Hall Of Famer Barry Larkin Admits His Own Son Didn't Play Baseball Past Age 6

Barry Larkin has been in the Hall of Fame for a decade now after a lengthy, highly decorated career with the Cincinnati Reds.

His accomplishments include a World Series in 1990, MVP award and multiple Gold Gloves and Silver Slugger awards.

Yet, even he struggled to keep his son interested in baseball past a very young age.

Larkin discussed during an interview with Fox News:

"The reality was all of his buddies were playing basketball and football. That’s where he migrated. He wanted to play where his friends were and where he was comfortable. That’s just the reality of it."

Another Hall of Fame player, legendary New York Yankees closer Mariano Rivera, agreed with Larkin's assessment about other sports.

He also spoke to Fox News about baseball's challenges compared to the NFL or NBA:

"There’s a process to play baseball, and there is a system in going through the minor league system and going through all that stuff. Boys start thinking ‘OK, I have this ability to play baseball or basketball or football. If I’m pursuing football, I can play in the NFL quicker than if I start playing baseball"

Rivera continued: "Or basketball — if I’m talented enough, I can be drafted, and I can be playing NBA basketball within a year or two. The boys trying to navigate through that, and the ones that are playing baseball is because they really, really, really have passion for the game of baseball, and they stay with baseball."

According to Rivera, Latin players have overwhelmingly picked baseball because they're familiar with it: "We don’t know how to play football," the all-time great closer said. "Basketball is taking a little bit more, and soccer is taking a little bit more of that chunk of it. But they see baseball like, ‘We’re gonna go through the system, and we’re gonna take our time.
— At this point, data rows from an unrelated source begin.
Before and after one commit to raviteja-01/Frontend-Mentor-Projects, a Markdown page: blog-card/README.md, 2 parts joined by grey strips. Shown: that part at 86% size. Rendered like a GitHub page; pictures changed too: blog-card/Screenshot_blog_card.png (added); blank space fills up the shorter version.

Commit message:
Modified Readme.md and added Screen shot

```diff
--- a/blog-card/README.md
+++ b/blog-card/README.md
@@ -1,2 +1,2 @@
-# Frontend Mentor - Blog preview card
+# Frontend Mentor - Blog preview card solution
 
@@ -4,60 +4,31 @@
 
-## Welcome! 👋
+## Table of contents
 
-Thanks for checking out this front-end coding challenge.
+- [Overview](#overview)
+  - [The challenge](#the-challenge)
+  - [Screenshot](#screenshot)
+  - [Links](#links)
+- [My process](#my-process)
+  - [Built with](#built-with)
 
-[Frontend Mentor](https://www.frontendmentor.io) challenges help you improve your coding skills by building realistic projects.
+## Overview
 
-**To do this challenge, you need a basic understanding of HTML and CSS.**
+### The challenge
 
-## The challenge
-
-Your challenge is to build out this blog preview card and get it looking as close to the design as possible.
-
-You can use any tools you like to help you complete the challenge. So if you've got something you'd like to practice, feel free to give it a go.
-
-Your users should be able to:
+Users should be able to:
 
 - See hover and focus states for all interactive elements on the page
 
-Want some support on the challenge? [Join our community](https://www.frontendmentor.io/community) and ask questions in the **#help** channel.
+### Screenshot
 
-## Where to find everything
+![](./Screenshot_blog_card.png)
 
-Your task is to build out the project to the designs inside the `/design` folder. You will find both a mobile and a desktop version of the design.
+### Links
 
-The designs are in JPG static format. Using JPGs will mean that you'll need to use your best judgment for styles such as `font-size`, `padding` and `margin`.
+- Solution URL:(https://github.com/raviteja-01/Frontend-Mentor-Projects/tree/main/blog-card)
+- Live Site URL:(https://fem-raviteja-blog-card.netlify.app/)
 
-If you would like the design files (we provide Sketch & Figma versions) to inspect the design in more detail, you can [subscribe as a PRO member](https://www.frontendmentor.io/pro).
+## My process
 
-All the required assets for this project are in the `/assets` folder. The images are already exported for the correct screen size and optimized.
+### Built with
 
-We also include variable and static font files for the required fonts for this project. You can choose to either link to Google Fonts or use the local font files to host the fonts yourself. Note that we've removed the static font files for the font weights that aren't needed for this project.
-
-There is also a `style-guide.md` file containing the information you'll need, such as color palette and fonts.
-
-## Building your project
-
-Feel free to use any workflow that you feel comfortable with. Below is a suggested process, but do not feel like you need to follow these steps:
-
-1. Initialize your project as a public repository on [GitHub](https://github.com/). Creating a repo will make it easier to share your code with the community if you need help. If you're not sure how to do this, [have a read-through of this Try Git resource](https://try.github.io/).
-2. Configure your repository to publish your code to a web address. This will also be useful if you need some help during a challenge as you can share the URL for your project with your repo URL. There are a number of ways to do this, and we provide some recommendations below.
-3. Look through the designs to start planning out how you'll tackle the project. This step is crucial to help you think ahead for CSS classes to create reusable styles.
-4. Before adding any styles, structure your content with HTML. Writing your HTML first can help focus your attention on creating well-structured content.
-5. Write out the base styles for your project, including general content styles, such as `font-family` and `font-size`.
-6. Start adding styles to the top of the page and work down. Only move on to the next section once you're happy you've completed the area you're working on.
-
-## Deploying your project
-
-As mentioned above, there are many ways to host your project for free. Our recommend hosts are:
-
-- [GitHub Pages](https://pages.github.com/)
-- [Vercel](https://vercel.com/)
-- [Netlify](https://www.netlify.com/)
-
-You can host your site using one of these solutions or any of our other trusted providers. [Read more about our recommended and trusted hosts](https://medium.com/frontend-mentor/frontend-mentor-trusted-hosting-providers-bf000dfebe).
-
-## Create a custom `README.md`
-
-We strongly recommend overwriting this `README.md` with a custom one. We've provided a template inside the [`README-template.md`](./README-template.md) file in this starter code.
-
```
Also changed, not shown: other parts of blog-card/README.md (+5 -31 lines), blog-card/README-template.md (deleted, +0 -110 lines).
And we’re gonna go to the big leagues.’ That’s why you see a lot of players from Latin countries versus African American players, because they figure we have talent enough to be able to play this sport, and I will be making money quicker than baseball."

Larkin and Rivera Team Up

The two former stars have recently combined to start a professional baseball league in South Asia to try and increase participation in countries like India.

Larkin told Fox News that he and Rivera can bring their vast experience to young players in hopes that they can increase the level of instruction there:

"I think, sporadically, there is baseball being played in these different countries. The question is what is the information, who's teaching them, what information are they getting?" Larkin added. "So, obviously, what Mariano and I bring is very, very high-level curriculum that's able to be dumbed down for whatever effort level it is. That really is the biggest thing."

He was also asked about one of the storylines brought up around the World Series, namely the lack of U.S. born black players participating.

"It’s poignant, the fact that there is not one African American participating in the World Series," Larkin lamented. "I think it is great that it was pointed out, and Major League Baseball, to their credit, is doing stuff to address that. But, obviously, it’s a participation – just a numbers game. More minorities that will participate, more specifically African American players that will participate, there’s gonna be a greater chance that they will be playing on a team that could possibly play in a World Series. 

Larkin is right that if more African American players play in MLB, there will be more chances to make World Series rosters.

But there are black players in the World Series, they just don't happen to be born in the United States.


Not to mention that multiple U.S. born black players didn't make the rosters for various different reasons.

Larkin's own son provides an example of the inherent challenges involved too. Far from some grand policy flaw of MLB's causing a lack of black players, some of it is unavoidable societal dynamics.

When the son of a Hall of Famer loses interest that quickly, you know there's a lot of work to be done.

Written by
Ian Miller is a former award watching high school actor, author, and long suffering Dodgers fan. He spends most of his time golfing, traveling, reading about World War I history, and trying to get the remote back from his dog. Follow him on Twitter @ianmSC